Child Labor: The District of Columbia requires work permits for minors under 18 to be employed in any job that is not agricultural or housework-related in nature. The code of the District also regulates the hours of employment for workers under 18, and the types of jobs that minors of various ages may hold.
Family Leave and Medical Leave: If you work in the District of Columbia, you are covered by a Family Leave provision that is more generous than that of the Federal law. Under the District’s code, employees are entitled to 16 weeks of unpaid leave within a 24 month period for such situations as the birth or adoption of a child, or to care for a family member with a serious illness. An unpaid medical leave of 16 weeks is also required to be available to employees who personally have a serious health condition. These regulations apply to any employers with 20 or more employees in the District.
Minimum Wage: In the District there is currently a minimum wage of $6.60 per hour. This will increase to $7 per hour after January 1st of 2007. If the national minimum wage should be increased, District residents may be in for an additional increase. Under the District code, if the Federal Minimum wage plus one dollar is greater than the set District wage, District employees would receive that higher wage instead.
Payment of Wages: Employers in the District of Columbia must pay their employees at least twice per month. An interval of not more than 10 working days are allowed to elapse between the end of the pay period covered and the next pay day. If there is a contract between an employer and a labor organization representing employees, or if by “custom or contract” an employer has always paid employees less frequently, then employees may be paid as infrequently as once per month.
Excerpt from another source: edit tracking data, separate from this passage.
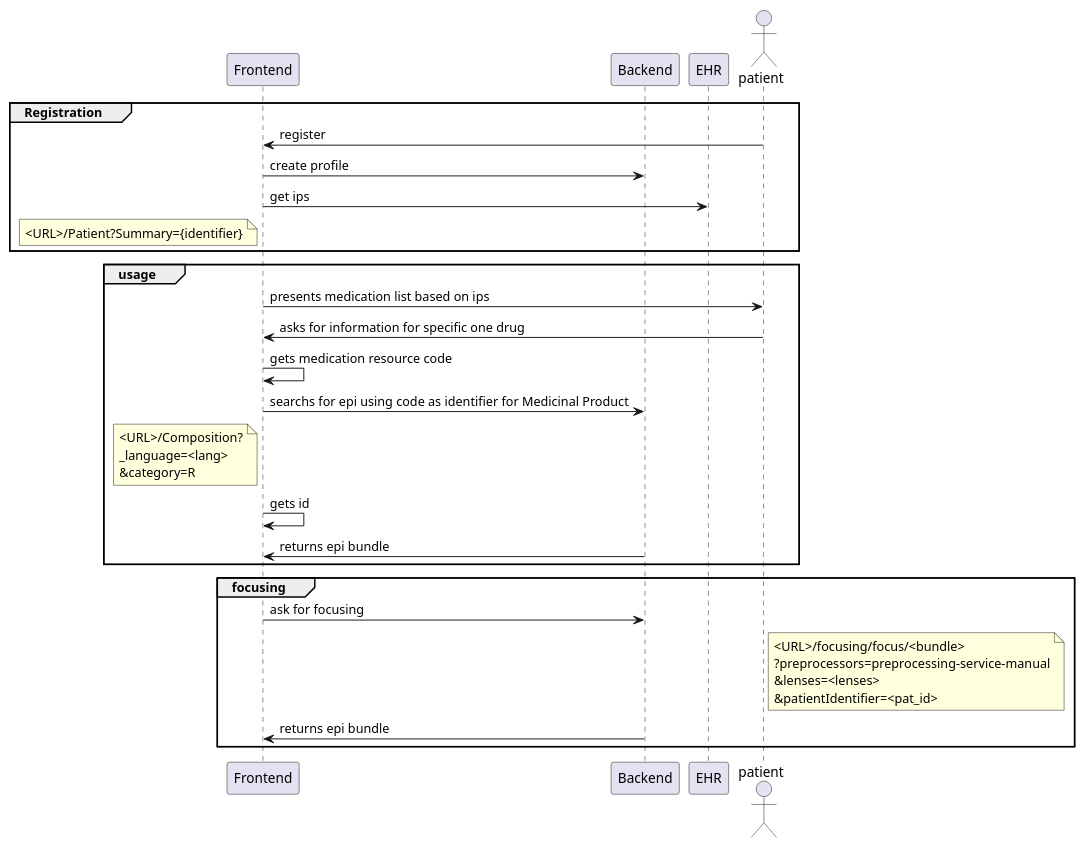
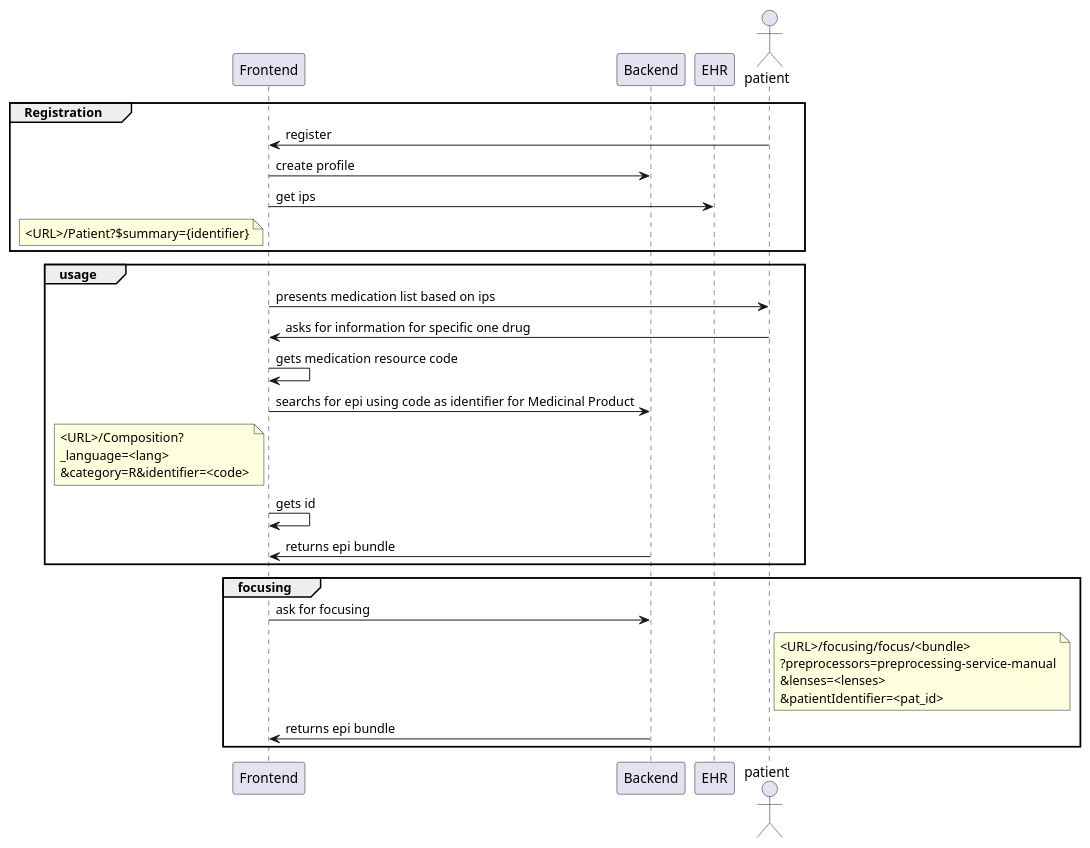
One commit to hl7-eu/gravitate-health changed the diagram in input/images-source/workflow-project.plantuml. Above: the diagram before and after it, drawn with PlantUML.

Commit message:
correct image

```diff
--- a/input/images-source/workflow-project.plantuml
+++ b/input/images-source/workflow-project.plantuml
@@ -1,60 +1,60 @@
 @startuml
 participant Frontend as fe
 participant Backend as be
 participant EHR as ehr
 actor       patient       as pat
 /'
 actor       Physician       as phy
 
 boundary    Boundary    as Foo2
 control     Control     as Foo3
 entity      Entity      as Foo4
 collections Collections as Foo6
 queue       Queue       as Foo7
 Foo -> Foo5 : To database
 Foo -> Foo6 : To collections
 Foo -> Foo7: To queue
 database    MPI    as mpi
 
 '/
 /'phy -> ehr : add information across several appointments
 '/
 group Registration
 
 pat -> fe : register
 fe -> be : create profile
 fe -> ehr : get ips 
-note left of fe : <URL>/Patient?Summary={identifier}
+note left of fe : <URL>/Patient?$summary={identifier}
 
 end
 
 
 group usage
 fe -> pat: presents medication list based on ips
 pat -> fe : asks for information for specific one drug
 fe -> fe : gets medication resource code
 fe -> be: searchs for epi using code as identifier for Medicinal Product
 note left of fe
  <URL>/Composition?
  _language=<lang>
- &category=R
+ &category=R&identifier=<code>
  end note
 fe -> fe: gets id
 be -> fe: returns epi bundle
 
 end
 
 group focusing
 fe -> be: ask for focusing
 note right of pat 
 <URL>/focusing/focus/<bundle>
 ?preprocessors=preprocessing-service-manual
 &lenses=<lenses>
 &patientIdentifier=<pat_id>
 end note
 
 be -> fe: returns epi bundle
 
 
 end
 @enduml
```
The District of Columbia also has statutes applying to workers’ compensation, industrial safety, unemployment compensation, lie detector tests, occupational safety and health, the licensing of employment services, and more. For a complete listing of applicable District and Federal labor laws, please see the District of Columbia Complete Labor Law Poster.
The District of Columbia Labor Law Board is an essential governmental board that any of us that live within the state should know about. If you do not, you do not know what is happening within the state.
This board provides for quite a few very important services as well as provides information about how the state is doing employment wise. Some of the services that you will find that they offer range from such things as training and educational programs to help those that need it to find the job they want, help in providing veterans with the help they need and even youth service programs to get your teen into the work force safely.
Besides providing services like this to us, the District of Columbia Labor Law Board also provides a wealth of help in giving us an idea of what is happening within the state. For example, did you know that the unemployment rate dropped in June of 2006? The labor board tells us that within the last year; almost eight thousand new jobs were created in our area. The unemployment rate dropped to 5.4 percent in that time which is still almost a whole percentage above the rest of the country currently.
Those that work within the District of Columbia should know what is happening within the area. To learn that, contact the Department of Labor. You can find such things as career planning help, learn about the job market currently, find help in regards to workers protection and even get the questions that you have answered. The District of Columbia Labor Law Board provides all of this necessary information to us so that we can be educated about what is happening in the area that we live and work. It is important information that we should all know.